[Data to process Boundary: Start]

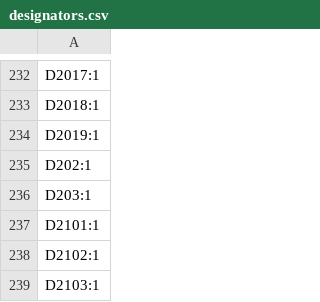
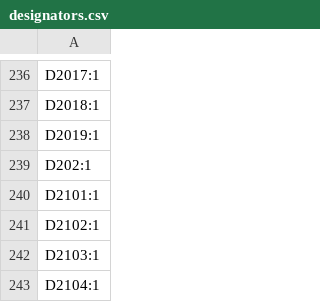
Before and after one commit to jorisplusplus/brucon, a CSV file: brucon_hardware/production/designators.csv, drawn as a sheet; only a part is shown, gaps mark what is left out; the shorter side is filled out with more unchanged rows; the diff covers the shown part only.

```diff
--- a/brucon_hardware/production/designators.csv
+++ b/brucon_hardware/production/designators.csv
@@ -235,3 +239,2 @@ D2019:1
 D202:1
-D203:1
 D2101:1
```
Also changed, not shown: 14 added rows, 9 removed rows and 4 edited cells elsewhere in this file, brucon_hardware/production/bom.csv, brucon_hardware/production/positions.csv, 7 other files.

[Data to process Boundary: End]

• **Task requirements**
Restate the whole listing above exactly, except for its images.

• **Written response**
Before and after one commit to jorisplusplus/brucon, a CSV file: brucon_hardware/production/designators.csv, drawn as a sheet; only a part is shown, gaps mark what is left out; the shorter side is filled out with more unchanged rows; the diff covers the shown part only.

```diff
--- a/brucon_hardware/production/designators.csv
+++ b/brucon_hardware/production/designators.csv
@@ -235,3 +239,2 @@ D2019:1
 D202:1
-D203:1
 D2101:1
```
Also changed, not shown: 14 added rows, 9 removed rows and 4 edited cells elsewhere in this file, brucon_hardware/production/bom.csv, brucon_hardware/production/positions.csv, 7 other files.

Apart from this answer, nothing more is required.